8 When Elisha the man of God heard that the king of Israel had torn his robes, he sent him this message: “Why have you torn your robes? Have the man come to me and he will know that there is a prophet in Israel.” 9 So Naaman went with his horses and chariots and stopped at the door of Elisha’s house.


10 Elisha sent a messenger to say to him, “Go, wash yourself seven times in the Jordan, and your flesh will be restored and you will be cleansed.”


11 But Naaman went away angry and said, “I thought that he would surely come out to me and stand and call on the name of the Lord his God, wave his hand over the spot and cure me of my leprosy. 12 Are not Abana and Pharpar, the rivers of Damascus, better than all the waters of Israel? Couldn’t I wash in them and be cleansed?” So he turned and went off in a rage.


13 Naaman’s servants went to him and said, “My father, if the prophet had told you to do some great thing, would you not have done it? How much more, then, when he tells you, ‘Wash and be cleansed’!”


2. The Sane Voice of ____________.

1 Cor 10:12 So, if you think you are standing firm, be careful that you don’t fall!


14 So he went down and dipped himself in the Jordan seven times, as the man of God had told him, and his flesh was restored and became clean like that of a young boy.

15 Then Naaman and all his attendants went back to the man of God. He stood before him and said, “Now I know that there is no God in all the world except in Israel.

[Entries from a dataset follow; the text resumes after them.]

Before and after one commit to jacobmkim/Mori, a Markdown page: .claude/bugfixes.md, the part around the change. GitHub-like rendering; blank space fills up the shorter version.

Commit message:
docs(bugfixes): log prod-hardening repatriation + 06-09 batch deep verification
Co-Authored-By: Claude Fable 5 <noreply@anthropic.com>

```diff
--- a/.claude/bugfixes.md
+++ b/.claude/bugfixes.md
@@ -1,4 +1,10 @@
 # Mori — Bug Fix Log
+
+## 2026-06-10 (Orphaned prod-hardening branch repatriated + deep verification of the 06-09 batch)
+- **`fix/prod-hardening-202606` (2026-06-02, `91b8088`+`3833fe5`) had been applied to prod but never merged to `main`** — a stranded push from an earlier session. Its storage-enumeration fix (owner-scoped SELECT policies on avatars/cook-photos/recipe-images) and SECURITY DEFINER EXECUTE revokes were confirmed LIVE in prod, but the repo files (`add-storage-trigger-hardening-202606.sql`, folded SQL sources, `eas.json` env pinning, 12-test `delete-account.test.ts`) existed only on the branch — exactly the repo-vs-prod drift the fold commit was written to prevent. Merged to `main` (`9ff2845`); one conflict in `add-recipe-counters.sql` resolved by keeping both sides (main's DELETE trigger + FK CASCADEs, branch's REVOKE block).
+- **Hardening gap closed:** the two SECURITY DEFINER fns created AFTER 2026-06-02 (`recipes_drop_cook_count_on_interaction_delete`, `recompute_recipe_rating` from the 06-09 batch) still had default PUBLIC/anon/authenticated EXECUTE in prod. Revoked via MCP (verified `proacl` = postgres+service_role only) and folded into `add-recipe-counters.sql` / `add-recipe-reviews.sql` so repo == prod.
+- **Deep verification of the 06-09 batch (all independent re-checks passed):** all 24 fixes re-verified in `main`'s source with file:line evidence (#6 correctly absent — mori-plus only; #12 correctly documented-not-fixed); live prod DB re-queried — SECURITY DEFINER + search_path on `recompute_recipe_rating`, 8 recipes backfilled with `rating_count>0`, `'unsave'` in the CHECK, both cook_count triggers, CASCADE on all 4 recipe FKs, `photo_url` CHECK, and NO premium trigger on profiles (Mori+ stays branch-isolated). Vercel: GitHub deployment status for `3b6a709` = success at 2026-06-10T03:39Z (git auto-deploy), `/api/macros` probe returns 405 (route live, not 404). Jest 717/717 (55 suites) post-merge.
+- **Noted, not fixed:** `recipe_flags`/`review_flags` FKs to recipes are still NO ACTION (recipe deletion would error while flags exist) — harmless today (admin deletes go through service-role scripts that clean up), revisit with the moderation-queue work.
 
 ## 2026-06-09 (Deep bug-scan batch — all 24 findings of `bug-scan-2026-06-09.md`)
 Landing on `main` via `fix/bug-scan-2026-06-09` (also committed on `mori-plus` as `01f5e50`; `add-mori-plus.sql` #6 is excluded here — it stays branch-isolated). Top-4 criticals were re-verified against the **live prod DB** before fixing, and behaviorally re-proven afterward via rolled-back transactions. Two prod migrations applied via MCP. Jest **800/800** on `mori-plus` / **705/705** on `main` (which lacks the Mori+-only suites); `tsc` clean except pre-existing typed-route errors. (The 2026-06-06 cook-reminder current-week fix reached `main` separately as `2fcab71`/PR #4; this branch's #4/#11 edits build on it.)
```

So please accept a gift from your servant.”

16 The prophet answered, “As surely as the Lord lives, whom I serve, I will not accept a thing.” And even though Naaman urged him, he refused.

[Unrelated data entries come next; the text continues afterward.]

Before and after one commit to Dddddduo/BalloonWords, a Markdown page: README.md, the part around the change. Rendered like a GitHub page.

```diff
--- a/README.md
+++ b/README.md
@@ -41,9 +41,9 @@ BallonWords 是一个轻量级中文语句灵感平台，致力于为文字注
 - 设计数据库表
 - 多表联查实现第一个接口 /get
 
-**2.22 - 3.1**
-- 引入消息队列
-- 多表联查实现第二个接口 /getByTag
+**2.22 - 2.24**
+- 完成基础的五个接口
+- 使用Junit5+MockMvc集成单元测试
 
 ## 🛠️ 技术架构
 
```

25 When he went in and stood before his master, Elisha asked him, “Where have you been, Gehazi?”

“Your servant didn’t go anywhere,” Gehazi answered.


26 But Elisha said to him, “Was not my spirit with you when the man got down from his chariot to meet you? Is this the time to take money or to accept clothes—or olive groves and vineyards, or flocks and herds, or male and female slaves? Naaman’s leprosy will cling to you and to your descendants forever.” Then Gehazi went from Elisha’s presence and his skin was leprous—it had become as white as snow.


3. The Selfish Voice of ____________.

Ephesians 1:3 Praise be to the God and Father of our Lord Jesus Christ, who has blessed us in the heavenly realms with every spiritual blessing in Christ.


What if God’s only gift to you were his grace to save you. Would you be content? You beg him to save the life of your child. You plead with him to keep your business afloat. You implore him to remove the cancer from your body. What if his answer is, “My grace is enough.” Would you be content? You see, from heaven’s perspective, grace is enough. If God did nothing more than save us from hell, could anyone complain? If God saved our souls and then left us to spend our lives leprosy-struck on a deserted island, would he be unjust? Having been given eternal life, dare we grumble at an aching body? Having been given heavenly riches, dare we bemoan earthly poverty? Max Lucado , In the Grip of Grace